First elected in 2000 and later re-elected four times, Welch is thoughtful and incredibly detail-oriented. It’s clear his deliberative style has contributed to the board’s collaborative, seemingly nonpartisan approach to hammering out policy.
“Commissioner Welch is a Chairman’s chairman. A grounded statesman and an intelligent, respected, leader who loves his community and his constituents. When he talks, we all listen,” said Southern Strategy Group’s Laura Boehmer.
Contrast that with their counterparts across the bay, where the partisan divide is much more obvious.
Not that he’s afraid to wear his politics on his sleeve.

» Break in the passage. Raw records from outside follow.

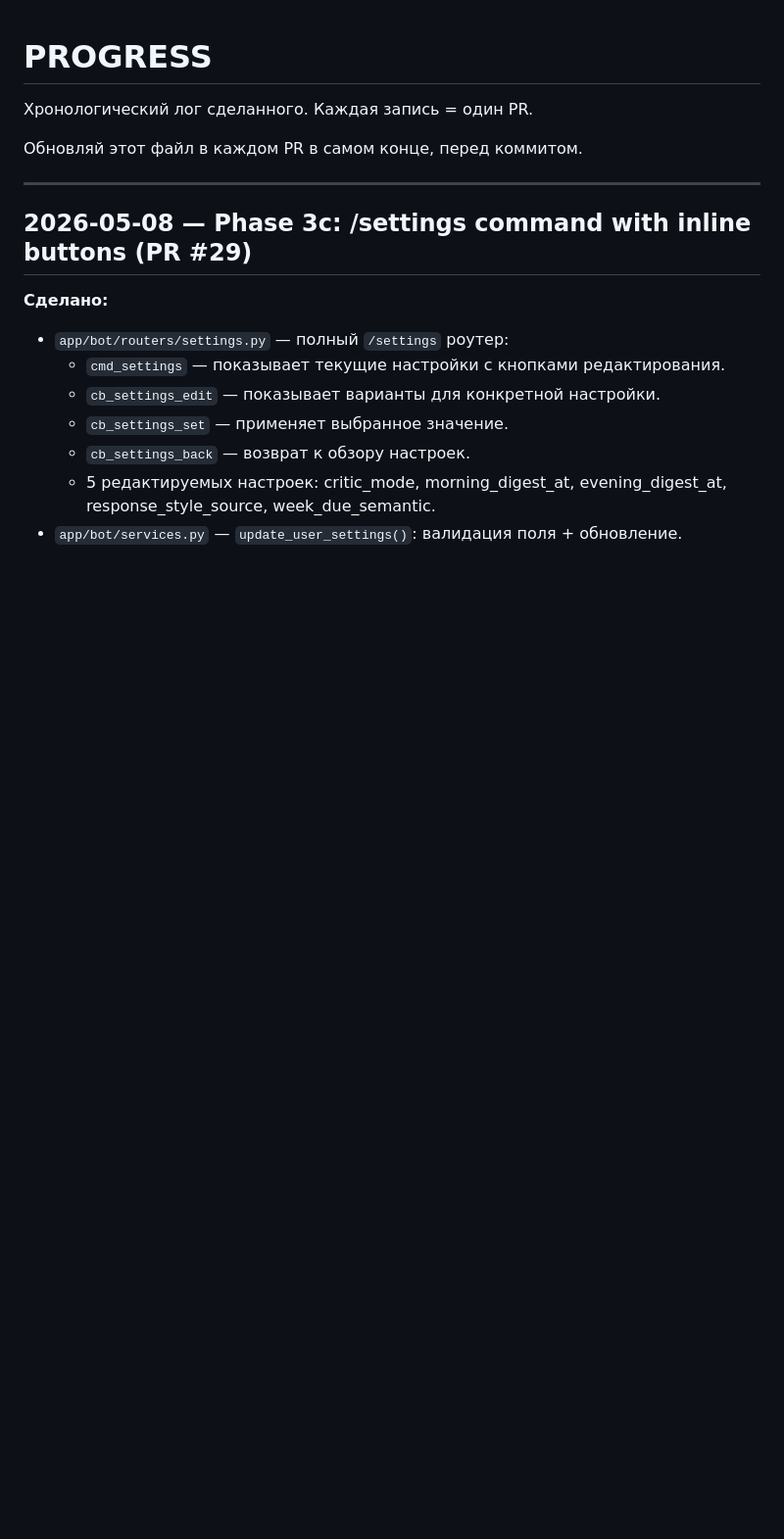
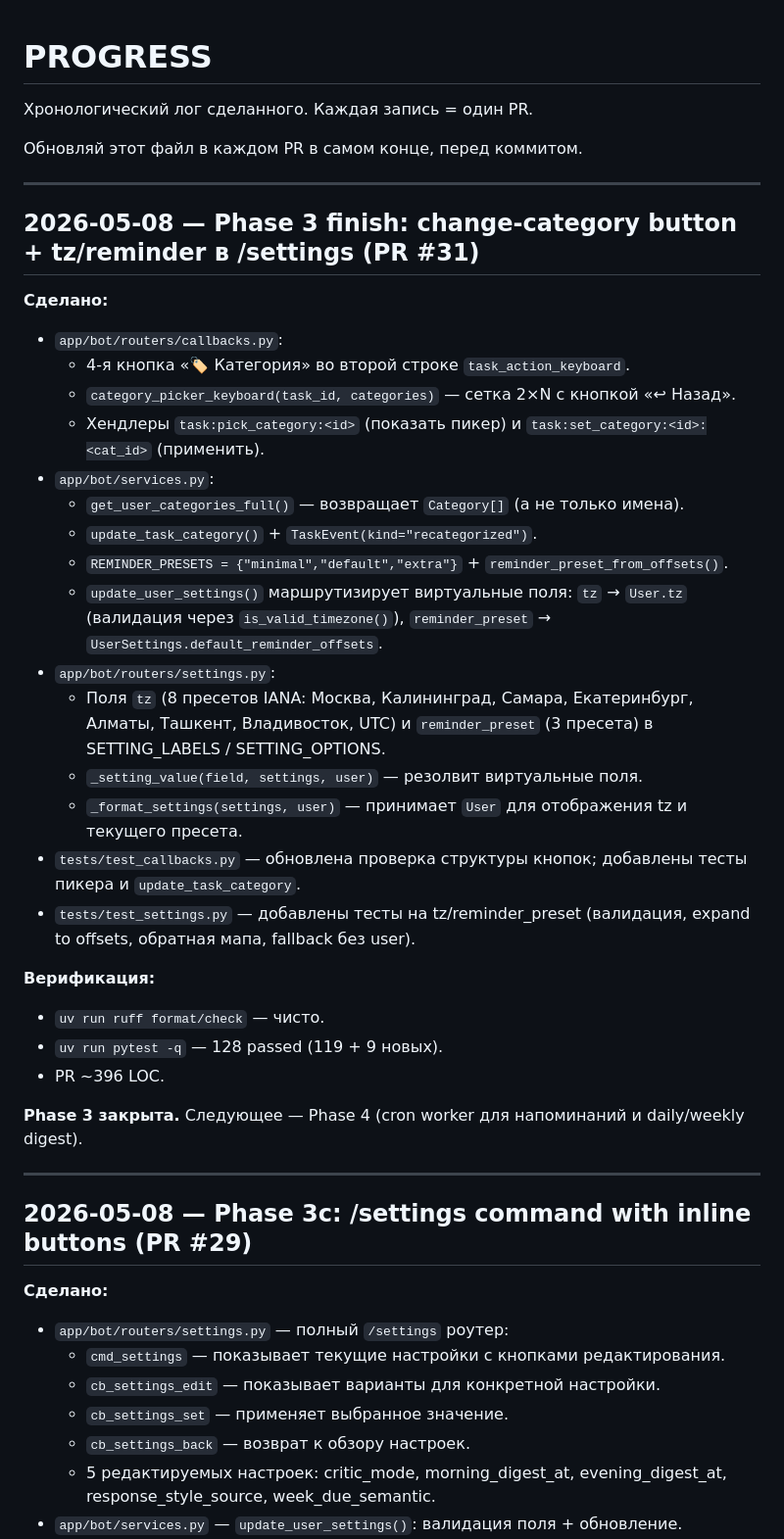
Before and after one commit to Itosyro/plan-app, a Markdown page: docs/PROGRESS.md, the part around the change. Shown at 98% size. Rendered like a GitHub page; blank space fills up the shorter version.

Commit message:
docs: PROGRESS — Phase 3 finish (PR #31)
Co-Authored-By: Devin AI <158243242+devin-ai-integration[bot]@users.noreply.github.com>

```diff
--- a/docs/PROGRESS.md
+++ b/docs/PROGRESS.md
@@ -3,6 +3,34 @@
 Хронологический лог сделанного. Каждая запись = один PR.
 
 Обновляй этот файл в каждом PR в самом конце, перед коммитом.
+
+---
+
+## 2026-05-08 — Phase 3 finish: change-category button + tz/reminder в /settings (PR #31)
+
+**Сделано:**
+- `app/bot/routers/callbacks.py`:
+  - 4-я кнопка «🏷 Категория» во второй строке `task_action_keyboard`.
+  - `category_picker_keyboard(task_id, categories)` — сетка 2×N с кнопкой «↩ Назад».
+  - Хендлеры `task:pick_category:<id>` (показать пикер) и `task:set_category:<id>:<cat_id>` (применить).
+- `app/bot/services.py`:
+  - `get_user_categories_full()` — возвращает `Category[]` (а не только имена).
+  - `update_task_category()` + `TaskEvent(kind="recategorized")`.
+  - `REMINDER_PRESETS = {"minimal","default","extra"}` + `reminder_preset_from_offsets()`.
+  - `update_user_settings()` маршрутизирует виртуальные поля: `tz` → `User.tz` (валидация через `is_valid_timezone()`), `reminder_preset` → `UserSettings.default_reminder_offsets`.
+- `app/bot/routers/settings.py`:
+  - Поля `tz` (8 пресетов IANA: Москва, Калининград, Самара, Екатеринбург, Алматы, Ташкент, Владивосток, UTC) и `reminder_preset` (3 пресета) в SETTING_LABELS / SETTING_OPTIONS.
+  - `_setting_value(field, settings, user)` — резолвит виртуальные поля.
+  - `_format_settings(settings, user)` — принимает `User` для отображения tz и текущего пресета.
+- `tests/test_callbacks.py` — обновлена проверка структуры кнопок; добавлены тесты пикера и `update_task_category`.
+- `tests/test_settings.py` — добавлены тесты на tz/reminder_preset (валидация, expand to offsets, обратная мапа, fallback без user).
+
+**Верификация:**
+- `uv run ruff format/check` — чисто.
+- `uv run pytest -q` — 128 passed (119 + 9 новых).
+- PR ~396 LOC.
+
+**Phase 3 закрыта.** Следующее — Phase 4 (cron worker для напоминаний и daily/weekly digest).
 
 ---
 
```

Welch went to bat for St. Petersburg Mayor Rick Kriseman last year as he faced what at times seemed like an insurmountable challenge from former Mayor Rick Baker, a Republican. He’s also vocal on Democratic causes like worker rights, transit and the environment, and doesn’t miss an opportunity to call out Gov. Rick Scott and state lawmakers when they try to strip power from cities and counties.
With the recent passing of Commissioner John Morroni (a Republican whom Welch said, “had a true passion for serving the community” and “put people first”) Democrats now have a 4-2 majority on the commission. As chair, he can place priority on progressive policies if he chooses — and in the wake of the Parkland shooting, a proposed assault-style weapons ban was certainly on the agenda.
So far this year, Welch has led the charge on rejuvenating the county’s Small Business Enterprise program, which aims to connect local women- and minority-owned businesses with opportunities to contract with the county as well as the school board. He’s sought greater accountability for CareerSource Pinellas after evidence of gross mismanagement came to light earlier this year.
Welch is up for re-election in 2020. If he wishes to stay on the board for another term, he probably wouldn’t have any problems doing so; he was automatically re-elected in 2016 due to lack of opposition. Yet he recently confirmed rumors about an interest in running for Mayor of St. Petersburg when Kriseman terms out in 2021. And it isn’t the first time he’s been talked about as a possible contender for that post.
Talk about a jump in rank; Welch came in No. 23 on last year’s list.
For a complete explanation of how this list was created and who made up the panel that amassed it, please read here.